Task instructions:
Nothing but the data itself, reproduced exactly, is the expected answer.

Data supplied:
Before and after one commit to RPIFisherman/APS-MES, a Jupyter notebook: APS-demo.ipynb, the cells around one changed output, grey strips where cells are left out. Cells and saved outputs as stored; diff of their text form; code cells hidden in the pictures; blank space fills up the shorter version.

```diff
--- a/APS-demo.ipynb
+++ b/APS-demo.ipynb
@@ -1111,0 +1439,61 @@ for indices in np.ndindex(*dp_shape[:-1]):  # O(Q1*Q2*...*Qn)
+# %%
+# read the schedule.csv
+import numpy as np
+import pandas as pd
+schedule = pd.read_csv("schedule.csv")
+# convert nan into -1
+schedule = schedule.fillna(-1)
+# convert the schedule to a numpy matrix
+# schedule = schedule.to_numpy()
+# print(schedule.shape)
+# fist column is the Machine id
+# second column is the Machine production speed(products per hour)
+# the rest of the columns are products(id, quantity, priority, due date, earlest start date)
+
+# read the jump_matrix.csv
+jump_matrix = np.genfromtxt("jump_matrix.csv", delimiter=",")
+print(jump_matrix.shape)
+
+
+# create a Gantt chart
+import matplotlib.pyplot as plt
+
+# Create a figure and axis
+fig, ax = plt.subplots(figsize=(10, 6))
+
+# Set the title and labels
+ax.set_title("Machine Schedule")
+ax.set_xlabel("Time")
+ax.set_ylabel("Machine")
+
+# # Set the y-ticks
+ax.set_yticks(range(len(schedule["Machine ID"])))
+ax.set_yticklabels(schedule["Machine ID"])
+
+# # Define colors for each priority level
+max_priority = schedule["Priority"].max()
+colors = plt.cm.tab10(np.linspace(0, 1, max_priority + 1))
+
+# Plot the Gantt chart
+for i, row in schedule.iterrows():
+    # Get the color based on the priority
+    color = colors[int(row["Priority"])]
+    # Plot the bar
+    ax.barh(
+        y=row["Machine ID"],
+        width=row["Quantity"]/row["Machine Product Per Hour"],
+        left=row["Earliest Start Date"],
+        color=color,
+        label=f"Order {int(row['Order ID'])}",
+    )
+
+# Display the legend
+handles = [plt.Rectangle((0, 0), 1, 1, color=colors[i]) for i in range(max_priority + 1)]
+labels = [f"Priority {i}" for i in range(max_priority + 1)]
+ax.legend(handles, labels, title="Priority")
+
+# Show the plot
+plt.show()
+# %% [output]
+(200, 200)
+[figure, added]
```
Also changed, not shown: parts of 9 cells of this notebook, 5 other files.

Task response:
Before and after one commit to RPIFisherman/APS-MES, a Jupyter notebook: APS-demo.ipynb, the cells around one changed output, grey strips where cells are left out. Cells and saved outputs as stored; diff of their text form; code cells hidden in the pictures; blank space fills up the shorter version.

```diff
--- a/APS-demo.ipynb
+++ b/APS-demo.ipynb
@@ -1111,0 +1439,61 @@ for indices in np.ndindex(*dp_shape[:-1]):  # O(Q1*Q2*...*Qn)
+# %%
+# read the schedule.csv
+import numpy as np
+import pandas as pd
+schedule = pd.read_csv("schedule.csv")
+# convert nan into -1
+schedule = schedule.fillna(-1)
+# convert the schedule to a numpy matrix
+# schedule = schedule.to_numpy()
+# print(schedule.shape)
+# fist column is the Machine id
+# second column is the Machine production speed(products per hour)
+# the rest of the columns are products(id, quantity, priority, due date, earlest start date)
+
+# read the jump_matrix.csv
+jump_matrix = np.genfromtxt("jump_matrix.csv", delimiter=",")
+print(jump_matrix.shape)
+
+
+# create a Gantt chart
+import matplotlib.pyplot as plt
+
+# Create a figure and axis
+fig, ax = plt.subplots(figsize=(10, 6))
+
+# Set the title and labels
+ax.set_title("Machine Schedule")
+ax.set_xlabel("Time")
+ax.set_ylabel("Machine")
+
+# # Set the y-ticks
+ax.set_yticks(range(len(schedule["Machine ID"])))
+ax.set_yticklabels(schedule["Machine ID"])
+
+# # Define colors for each priority level
+max_priority = schedule["Priority"].max()
+colors = plt.cm.tab10(np.linspace(0, 1, max_priority + 1))
+
+# Plot the Gantt chart
+for i, row in schedule.iterrows():
+    # Get the color based on the priority
+    color = colors[int(row["Priority"])]
+    # Plot the bar
+    ax.barh(
+        y=row["Machine ID"],
+        width=row["Quantity"]/row["Machine Product Per Hour"],
+        left=row["Earliest Start Date"],
+        color=color,
+        label=f"Order {int(row['Order ID'])}",
+    )
+
+# Display the legend
+handles = [plt.Rectangle((0, 0), 1, 1, color=colors[i]) for i in range(max_priority + 1)]
+labels = [f"Priority {i}" for i in range(max_priority + 1)]
+ax.legend(handles, labels, title="Priority")
+
+# Show the plot
+plt.show()
+# %% [output]
+(200, 200)
+[figure, added]
```
Also changed, not shown: parts of 9 cells of this notebook, 5 other files.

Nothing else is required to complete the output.